The Surface Elements of Books

Book titles and cover design are interesting elements of books. We all know that it’s what’s inside the covers that makes a great book, but we surely can’t deny that covers and titles make a huge difference as well.


Titles are incredibly important and can set the expectation as to the story. An overly ironic or jokey title can offset the importance of the story, while a long, drawn-out title can set unnecessary expectations.

Jessica at BookEnds has a great post on titles, and the comments are worth reading too.

Kristin Nelson did a great title post a while ago too, which was helpful to me in cutting down my long and overblown title into something short and succinct. Unfortunatley I can't find that post, but I did find a few thoughts from her on her client Janice Hardy's title.

And then there’s giving classics titles of today here and here. My fav: Then: Little Women; Now: Concord 01742


I’ve said before, and will say again, how swayed by covers I am, and in particular, The Portable Dorthy Parker. Oh, how I love this cover. I love it so much that I am unable to read the text, so swept off my feet am I every time I attempt having a go at it. One of my favorite blogs is The NYT Book Design Review.

Much has been said on covers that I don't need to rehash here including two very good Pimp My Novel posts here and here.

What are your thoughts on titles and covers? I prefer short and sweet titles, but that's also my genre speaking. What are some of your favorite titles and covers? I admit to being swayed to read "The Curious Incident of the Dog in the Nighttime" purely based on the title, although the cover didn't do too much for me. Likewise the book "F*ck" sounded promising but was just odd and ultimately unreadable for me. I think that for women's fiction, if the titles are contrived then it can be a turn off. All of Irish author Cathy Kelly's titles are a bit contrived for me, yet I like most of her books (except "Lessons in Heartbreak" which didn't pull me in and I couldn't read it.) Other titles from her include "Best of Friends," "Always and Forever," and "Past Secrets," all of which spell B-A-R-F, although they were enjoyable stories. Now, I obviously read her books anyway, but it took another recommendation from someone to read her because if I had known nothing about her, I might not have been drawn in enough to pick up the book. As for covers, I'm pretty much done picking up anything with martini glasses or high heels on the cover, but I am not above pastel.


Jm Diaz said...

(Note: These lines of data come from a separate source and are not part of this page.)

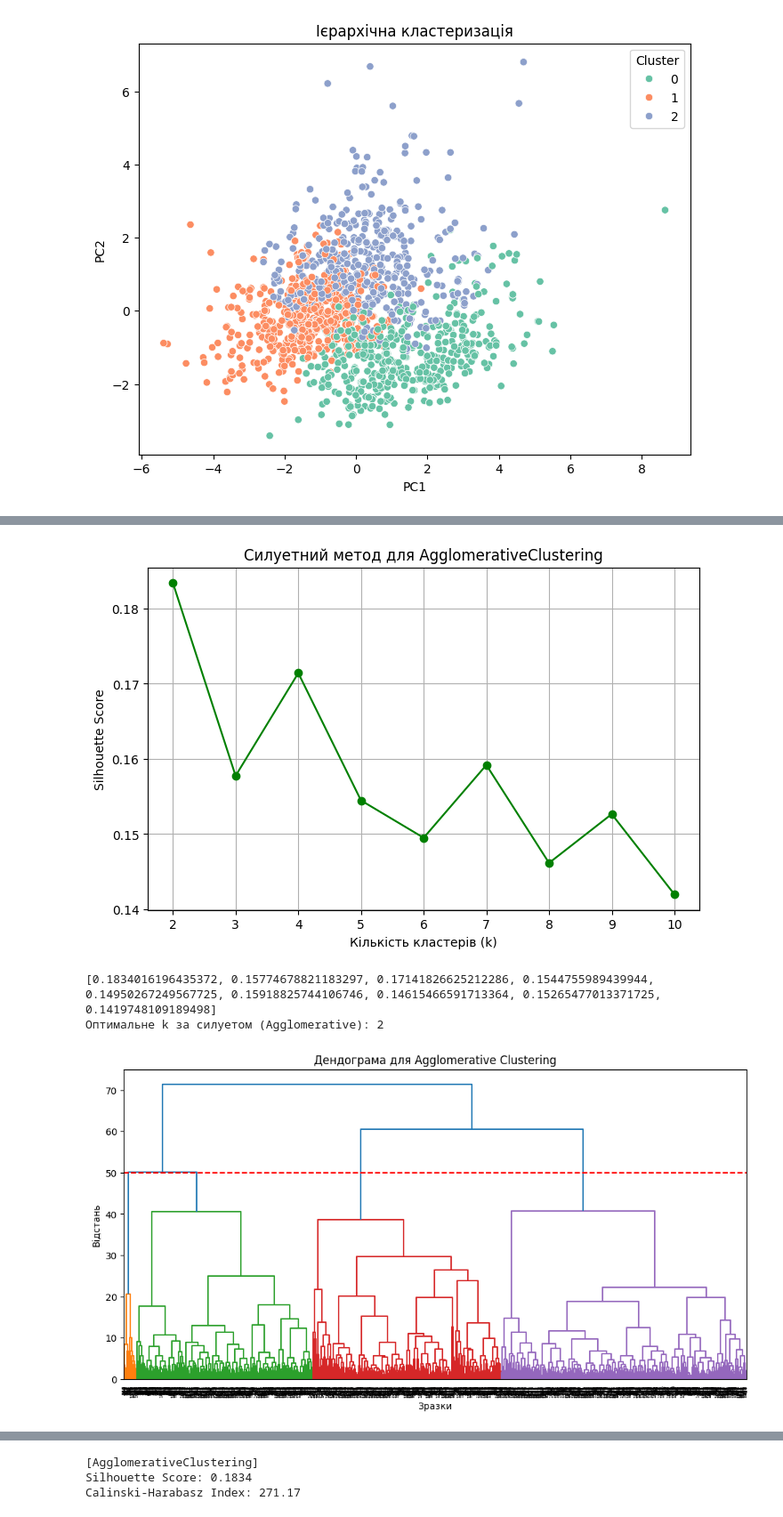
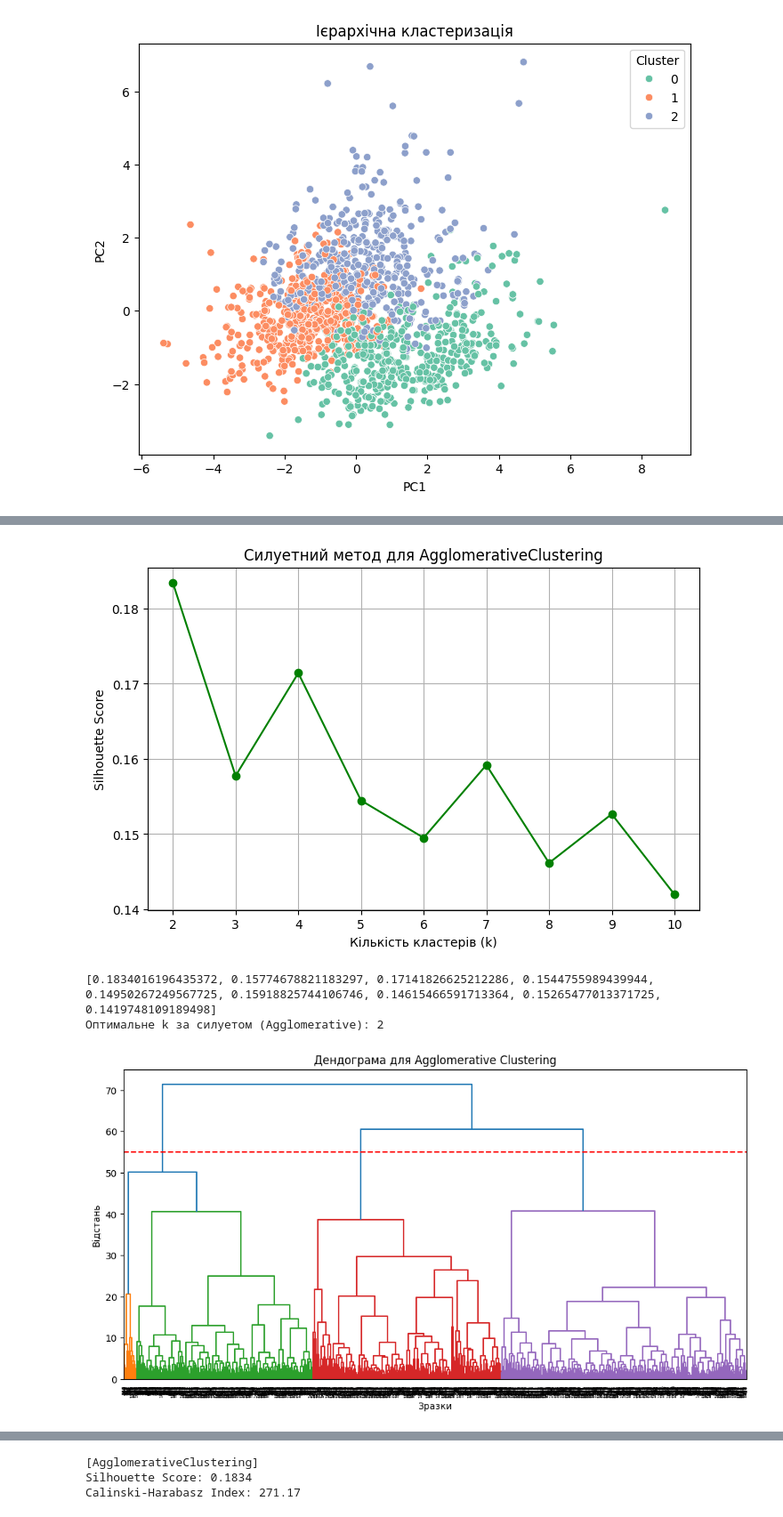
Before and after one commit to sprigg4n-1/intelligent-data-analysis, a Jupyter notebook: kovinia-roman-lab-12/lab12.ipynb, the cells around one changed output, grey strips where cells are left out. Shown at 89% size. Drawn from its saved outputs; the diff is of its cells as text; code cells hidden in the pictures.

```diff
--- a/kovinia-roman-lab-12/lab12.ipynb
+++ b/kovinia-roman-lab-12/lab12.ipynb
@@ -76,33 +81,33 @@ for k in K_range:
     silhouette_scores.append(score)
 
 # Візуалізація
 plt.figure(figsize=(8, 5))
 plt.plot(K_range, silhouette_scores, marker='o', color='green')
 plt.title('Силуетний метод для AgglomerativeClustering')
 plt.xlabel('Кількість кластерів (k)')
 plt.ylabel('Silhouette Score')
 plt.grid(True)
 plt.show()
 
 print(silhouette_scores)
 optimal_k_silhouette_aggl = K_range[np.argmax(silhouette_scores)]
 print(f'Оптимальне k за силуетом (Agglomerative): {optimal_k_silhouette_aggl}')
 
 
 
 plt.figure(figsize=(12, 6))
 dendrogram = sch.dendrogram(sch.linkage(X_scaled, method='ward'))
 plt.title('Дендограма для Agglomerative Clustering')
 plt.xlabel('Зразки')
 plt.ylabel('Відстань')
-plt.axhline(y=50, color='r', linestyle='--')  # лінія обрізки для вибору кластерів
+plt.axhline(y=55, color='r', linestyle='--')  # лінія обрізки для вибору кластерів
 plt.show()
 
 hierarchical = AgglomerativeClustering(n_clusters=3)
 y_hierarchical = hierarchical.fit_predict(X_scaled)
 # %% [output]
 [figure]
 [0.1834016196435372, 0.15774678821183297, 0.17141826625212286, 0.1544755989439944, 0.14950267249567725, 0.15918825744106746, 0.14615466591713364, 0.15265477013371725, 0.1419748109189498]
 Оптимальне k за силуетом (Agglomerative): 2
-[figure, old version]
+[figure, new version]
 # %%
```
Also changed, not shown: parts of 5 cells of this notebook, 1 other file.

I was actually having this conversation with my wife yesterday. Its truly is of utter importance to have a good cover and title. That is what's gonna make your reader pick up the book, and at least read the inside jacket and say "Meh," or "hmm, interesting".
Its sad (from a writer point of view) but we are very visual creatures. And yes, Dorothy Parker's cover is outstanding...

Sierra Godfrey said...

Thanks for stopping by and following, Jm. Nothing like a little Atlanta!

We do know that covers make more of a difference than titles, but now I'm wondering if titles really have that much negative impact? Because if the title sucks, other elements can overcome.

coffeelvnmom said...
This comment has been removed by the author.
coffeelvnmom said...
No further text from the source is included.